Meta description: Teluk Cenderawasih National Park in West Papua is Indonesia’s largest national park from so many aspects. Curious? Let’s read about the park here!
As one of the world’s largest archipelago countries, Indonesia takes up the spot of the country with the fourth largest human population on the world and is home to a significant amount of global flora and fauna biodiversity. To ensure the preservation and longevity of such biodiversity, many national parks have been built across the country, where each of them is tasked with preserving their local biodiversity. So, in this article, we’d like to tell you about Indonesia’s largest national maritime park: Teluk Cenderawasih National Park from West Papua!
First established in 2002 by Indonesia’s Ministry of Forestry, the national park is one of the largest national parks in Indonesia in terms of its area size. Spanning over 14.535 km2, the majority of the area’s biodiversity is marine life. The number of species within the local marine ecosystem is amazing; in fact, it can actually be considered a potential World Heritage Site due to its outstanding biodiversity.
Teluk Cenderawasih National Park in West Papua
So, how did this national park in West Papua come into being? Originally, the national park was first established as a marine nature reserve in 1990. Gradually, due to the significant level of biodiversity in Teluk Cenderawasih, the status was upgraded into the National Park designation by 1993 until its formal declaration as Teluk Cenderawasih National Park in 2002 by the Ministry of Forestry.

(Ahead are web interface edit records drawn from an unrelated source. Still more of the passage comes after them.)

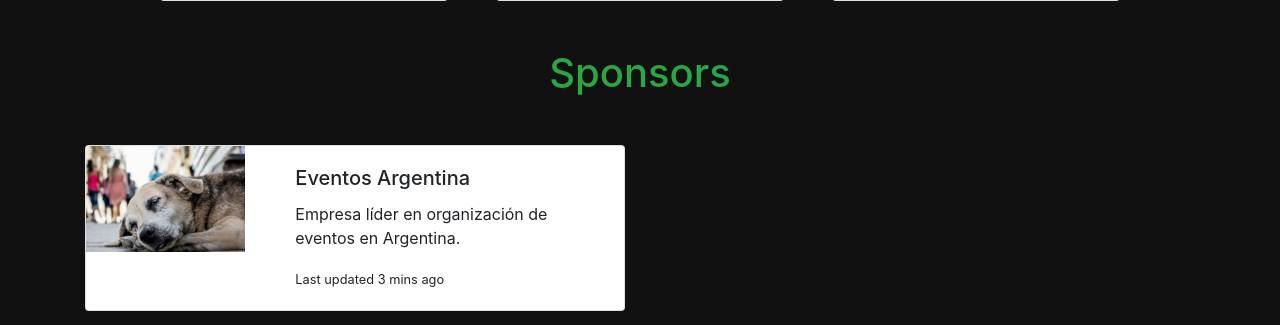
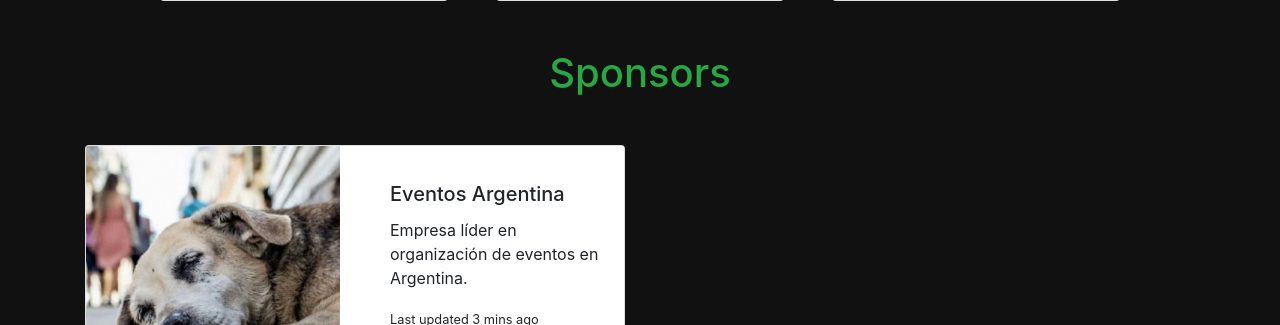
Before and after one commit to ParisNicolas/CopaRenault, a Flask app: page / in a window 1280 px wide. Shown: the part 1536-1861 px from the top of the page. Run offline with Flask 3, Linux system fonts and the light colour scheme; some libraries are stand-ins or nearby versions.

Commit message:
run.bat y algo en main

```diff
--- a/flaskr/main/routes.py
+++ b/flaskr/main/routes.py
@@ -21,13 +21,13 @@ sponsors = [
         'website_link': 'https://www.coca-cola.com/ar/es'
     },
     {
-        'image_link': 'https://example.com/sponsor3.jpg',
+        'image_link': 'https://ecoobjetivo.com.ar/static/custom/logo-grande.png?t=2024-07-20+03%3A01%3A05.868706',
         'title': 'Cuidado Ambiental S.A.',
         'description': 'Comprometidos con la preservación del medio ambiente en Argentina.',
         'website_link': 'https://www.cuidadoambiental.com.ar'
     },
     {
-        'image_link': 'https://example.com/sponsor4.jpg',
+        'image_link': 'https://cdn1.businessintriper.com/wp-content/uploads/2020/02/13200617/Patagonia-argentina.png',
         'title': 'Turismo Patagónico',
         'description': 'Descubre la belleza natural de la Patagonia Argentina con nosotros.',
         'website_link': 'https://www.turismopatagonico.com.ar'
--- a/flaskr/main/templates/main/home.html
+++ b/flaskr/main/templates/main/home.html
@@ -52,30 +52,30 @@
         <div class="d-flex flex-column mt-5">
             {% for sponsor in sponsors %}
             {% if loop.index is even %}
-            <div class="d-flex justify-content-end">
+            <div class="d-flex justify-content-end" style="height: 200px;">
                 <a href="{{ sponsor['website_link'] }}" class="card card-link mb-3" style="max-width: 540px;">
-                    <div class="row g-0">
-                      <div class="col-md-8">
+                    <div class="row g-0 align-items-center" style="overflow: hidden;">
+                        <div class="col-md-6">
                             <div class="card-body">
                                 <h5 class="card-title">{{ sponsor['title'] }}</h5>
                                 <p class="card-text">{{ sponsor['description'] }}</p>
                                 <p class="card-text"><small class="text-body-secondary">Last updated 3 mins ago</small></p>
                             </div>
                         </div>
-                      <div class="col-md-4">
-                        <img src="{{ sponsor['image_link'] }}" class="img-fluid rounded-start" alt="...">
+                        <div class="col-md-6 position-relative">
+                          <img src="{{ sponsor['image_link'] }}" class="rounded-start bottom-0" alt="..." style="height: 220px; width: 100%; object-fit: cover;">
                         </div>
                     </div>
                 </a>
             </div>
             {% else %}
-            <div class="d-flex">
+            <div class="d-flex" style="height: 200px;">
                 <a href="{{ sponsor['website_link'] }}" class="card card-link mb-3" style="max-width: 540px;">
-                    <div class="row g-0">
-                      <div class="col-md-4">
-                        <img src="{{ sponsor['image_link'] }}" class="img-fluid rounded-start" alt="...">
+                    <div class="row g-0 align-items-center " style="overflow: hidden;">
+                        <div class="col-md-6 position-relative">
+                          <img src="{{ sponsor['image_link'] }}" class="rounded-start" alt="..." style="height: 220px; width: 100%; object-fit: cover;">
                         </div>
-                      <div class="col-md-8">
+                        <div class="col-md-6">
                             <div class="card-body">
                                 <h5 class="card-title">{{ sponsor['title'] }}</h5>
                                 <p class="card-text">{{ sponsor['description'] }}</p>
```
Also changed, not shown: 1 other file. Lines whose indentation alone changed are shown as unchanged.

The preserved flora
Considering that this national park is mainly a maritime national park, it is out of the question that the majority of ecosystem variety in Teluk Cenderawasih National Park is dominated by marine life (although land ecosystem exists as well). Upon closer inspection, most of the biodiversity in the national park is related to the seas in West Papua.
In this regard, the forests in the national park are closely located to the sea along with the mangrove forests. Mangrove species are abundant in the coastal forests, such as Avicennia, sp; Rhizopora, sp; Bruguier asp; Baringtonia sp, and Soneratia sp.
Other than mangrove forests, many seagrass species can be found in the national park as well. Different seagrass species like Thalassia sp, Enhalus sp, Cymodeca sp, Siringodium sp, and Halpoilla sp can also be found in the national park.
The fauna biodiversity
If you might wonder why we put the corals’ section into this part, corals are actually animals! They are multicellular, eat other organisms for sustenance, have an internal digestive system, create embryos, and move by themselves.
What’s more amazing is that there are more than 200 species of corals in the Teluk Cenderawasih National Park alone! Differentiated into 67 different genera, the types of corals in the national park span from the blue coral colony (Heliopora coenela), soft corals (Sacroplyton sp) to reef slop zone corals like Leptoseris spp, Montipora spp, and Oxypora spp.
The fishes that live in the national park also have the same amount of species as the corals. With more than 200 species that have been identified thus far, there are butterflyfish, clownfish, damselfish, parrotfish, sharks (including whale sharks), and rabbitfish. Amazing, isn’t it?
If you like turtles, there are also many of them like in the national park! In the park, there are turtles like green turtle, hawksbill turtle, leatherback turtle, and the olive ridley turtle.
Marine mammals also live in the area (in case you’re wondering), such as blue dolphins, dugong, and blue whales.
Of course, the preservation attempt in the national park would’ve been impossible without the involvement of the people living in the area within Teluk Cenderawasih National Park! The preservation attempts involve the government, but the local society is also actively participating to ensure that the biodiversity in the national park remains preserved.
To ensure that the balance between the natural flora and fauna is accounted for, the local preservation body has attempted efforts in species inventory. To this end, the national park’s governing body, Major Hall of Teluk Cenderawasih National Park (BBTNTC), cooperates with different parties to ensure that all numbers of the park’s flora and fauna are identifiable.
Usually, these inventory attempts try to measure and identify each species’ type, population, habitat condition, endemicity, potential threats from other species, and many more. To do that, experts determine these characteristics by dividing the area into segmentations so that their population concentrations can be identified.
Apart from inventory, seagrass cultivation is also one of the main focuses of the national park’s activities. Seagrass can be a major source of income for the local population as well as a living habitat for the fauna in the park. Moreover, seagrass can absorb carbon emissions, which is very useful in helping the world prevent the bad effects of global warming!
From the explanation above, now we see how Teluk Cenderawasih National Park stands as not only the biodiversity pride of West Papua but also to the whole country. Let’s keep hoping that their preservation efforts will make great results for the world’s living sustainability!